A faithful copy of the data is the goal; set it down exactly, without the images.

[ENTRIES SHOWN — start]

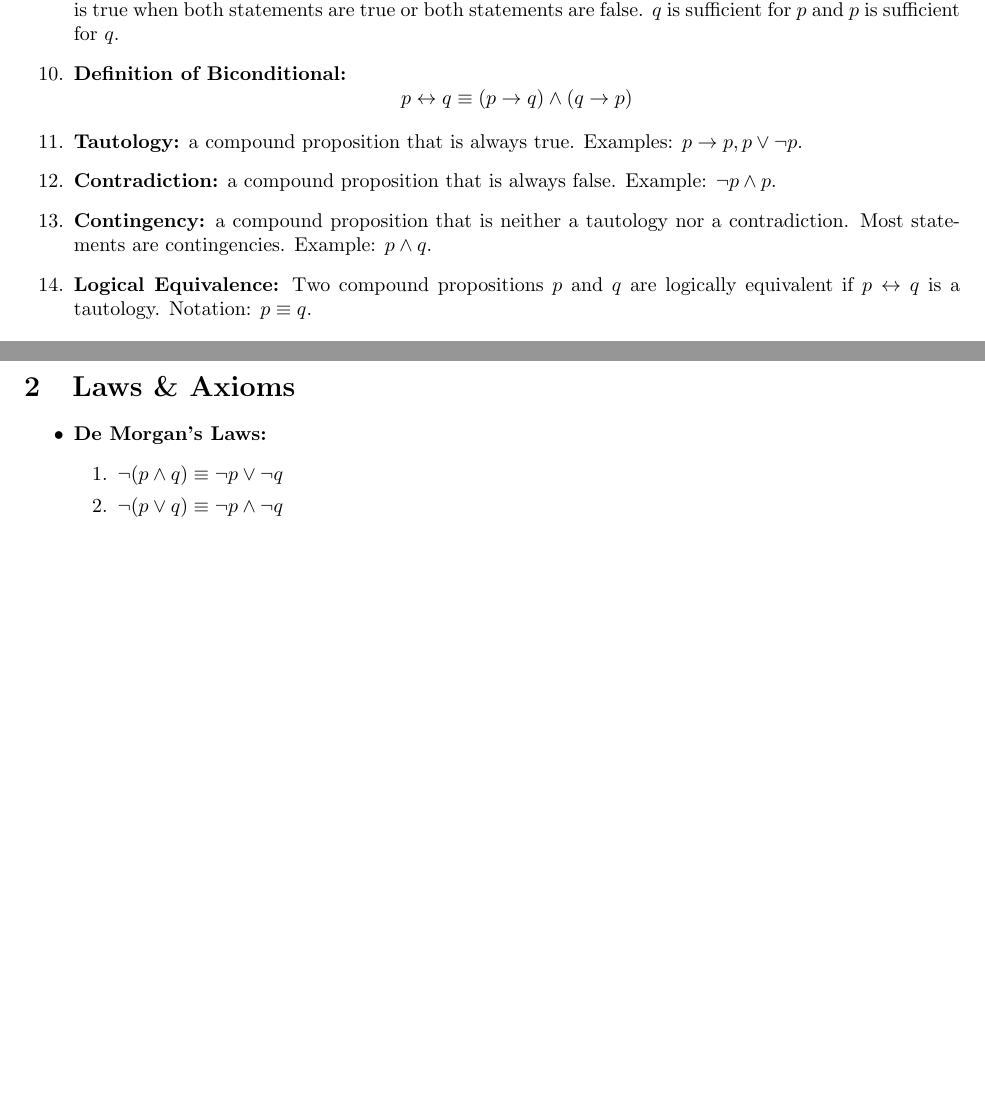
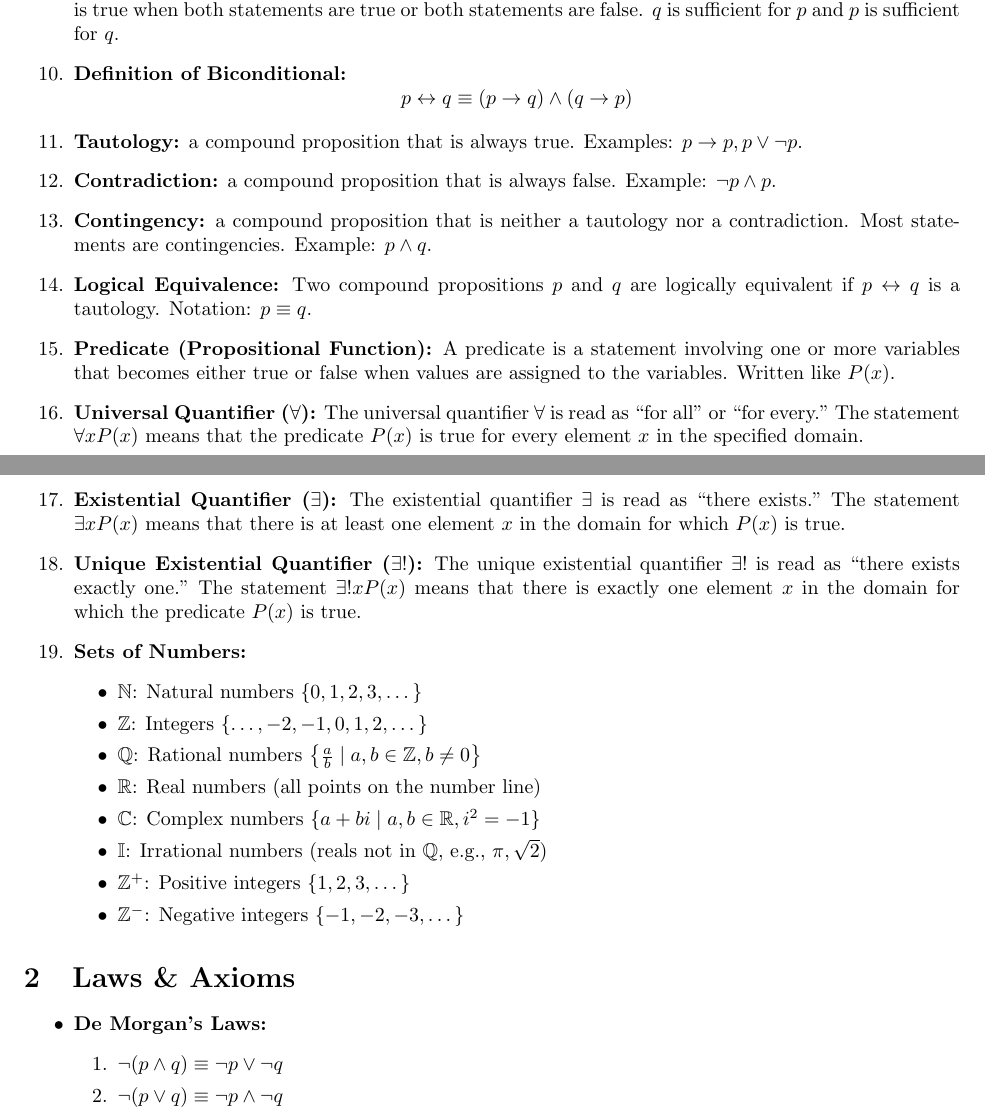
Before and after one commit to ParthParikh04/CS2050-Definitions-Laws-Axioms, a LaTeX document (SP2026_Definitions_Laws_Axioms.tex): two parts of pages 1 and 2 of 3, joined at a grey line, cut so that both start at the same text, the shorter picture padded with empty space. Compiled offline with pdfLaTeX.

Commit message:
Updates from Overleaf

```diff
--- a/SP2026_Definitions_Laws_Axioms.tex
+++ b/SP2026_Definitions_Laws_Axioms.tex
@@ -46,6 +46,23 @@ This document contains the official list of definitions, laws, and axioms that s
     \item \textbf{Contradiction:} a compound proposition that is always false. Example: $\lnot p \land p$.
     \item \textbf{Contingency:} a compound proposition that is neither a tautology nor a contradiction. Most statements are contingencies. Example: $p \land q$.
     \item \textbf{Logical Equivalence:} Two compound propositions $p$ and $q$ are logically equivalent if $p \leftrightarrow q$ is a tautology. Notation: $p \equiv q$.
+    \item \textbf{Predicate (Propositional Function):} A predicate is a statement involving one or more variables that becomes either true or false when values are assigned to the variables. Written like $P(x)$.
+    \item \textbf{Universal Quantifier ($\forall$):} The universal quantifier $\forall$ is read as “for all” or “for every.” The statement $\forall x P(x)$ means that the predicate $P(x)$ is true for every element $x$ in the specified domain.
+    \item \textbf{Existential Quantifier ($\exists$):} The existential quantifier $\exists$ is read as “there exists.” The statement $\exists x P(x)$ means that there is at least one element $x$ in the domain for which $P(x)$ is true.
+    \item \textbf{Unique Existential Quantifier ($\exists !$):} The unique existential quantifier $\exists !$ is read as “there exists exactly one.” The statement $\exists ! x P(x)$ means that there is exactly one element $x$ in the domain for which the predicate $P(x)$ is true.
+    \item \textbf{Sets of Numbers:}
+        \begin{itemize}
+            \item \( \mathbb{N} \): Natural numbers \(\{0, 1, 2, 3, \dots\}\)
+            \item \( \mathbb{Z} \): Integers \(\{\dots, -2, -1, 0, 1, 2, \dots\}\)
+            \item \( \mathbb{Q} \): Rational numbers \(\left\{ \frac{a}{b} \mid a, b \in \mathbb{Z}, b \neq 0 \right\}\)
+            \item \( \mathbb{R} \): Real numbers (all points on the number line)
+            \item \( \mathbb{C} \): Complex numbers \(\{a + bi \mid a, b \in \mathbb{R}, i^2 = -1\}\)
+            \item \( \mathbb{I} \): Irrational numbers (reals not in \(\mathbb{Q}\), e.g., \(\pi, \sqrt{2}\))
+            \item \( \mathbb{Z}^+ \): Positive integers \(\{1, 2, 3, \dots\}\)
+            \item \( \mathbb{Z}^- \): Negative integers \(\{-1, -2, -3, \dots\}\)
+        \end{itemize}
+
+
 \end{enumerate}
 
 
```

[ENTRIES SHOWN — finish]

> [OUTPUT]:
Before and after one commit to ParthParikh04/CS2050-Definitions-Laws-Axioms, a LaTeX document (SP2026_Definitions_Laws_Axioms.tex): two parts of pages 1 and 2 of 3, joined at a grey line, cut so that both start at the same text, the shorter picture padded with empty space. Compiled offline with pdfLaTeX.

Commit message:
Updates from Overleaf

```diff
--- a/SP2026_Definitions_Laws_Axioms.tex
+++ b/SP2026_Definitions_Laws_Axioms.tex
@@ -46,6 +46,23 @@ This document contains the official list of definitions, laws, and axioms that s
     \item \textbf{Contradiction:} a compound proposition that is always false. Example: $\lnot p \land p$.
     \item \textbf{Contingency:} a compound proposition that is neither a tautology nor a contradiction. Most statements are contingencies. Example: $p \land q$.
     \item \textbf{Logical Equivalence:} Two compound propositions $p$ and $q$ are logically equivalent if $p \leftrightarrow q$ is a tautology. Notation: $p \equiv q$.
+    \item \textbf{Predicate (Propositional Function):} A predicate is a statement involving one or more variables that becomes either true or false when values are assigned to the variables. Written like $P(x)$.
+    \item \textbf{Universal Quantifier ($\forall$):} The universal quantifier $\forall$ is read as “for all” or “for every.” The statement $\forall x P(x)$ means that the predicate $P(x)$ is true for every element $x$ in the specified domain.
+    \item \textbf{Existential Quantifier ($\exists$):} The existential quantifier $\exists$ is read as “there exists.” The statement $\exists x P(x)$ means that there is at least one element $x$ in the domain for which $P(x)$ is true.
+    \item \textbf{Unique Existential Quantifier ($\exists !$):} The unique existential quantifier $\exists !$ is read as “there exists exactly one.” The statement $\exists ! x P(x)$ means that there is exactly one element $x$ in the domain for which the predicate $P(x)$ is true.
+    \item \textbf{Sets of Numbers:}
+        \begin{itemize}
+            \item \( \mathbb{N} \): Natural numbers \(\{0, 1, 2, 3, \dots\}\)
+            \item \( \mathbb{Z} \): Integers \(\{\dots, -2, -1, 0, 1, 2, \dots\}\)
+            \item \( \mathbb{Q} \): Rational numbers \(\left\{ \frac{a}{b} \mid a, b \in \mathbb{Z}, b \neq 0 \right\}\)
+            \item \( \mathbb{R} \): Real numbers (all points on the number line)
+            \item \( \mathbb{C} \): Complex numbers \(\{a + bi \mid a, b \in \mathbb{R}, i^2 = -1\}\)
+            \item \( \mathbb{I} \): Irrational numbers (reals not in \(\mathbb{Q}\), e.g., \(\pi, \sqrt{2}\))
+            \item \( \mathbb{Z}^+ \): Positive integers \(\{1, 2, 3, \dots\}\)
+            \item \( \mathbb{Z}^- \): Negative integers \(\{-1, -2, -3, \dots\}\)
+        \end{itemize}
+
+
 \end{enumerate}
 
 
```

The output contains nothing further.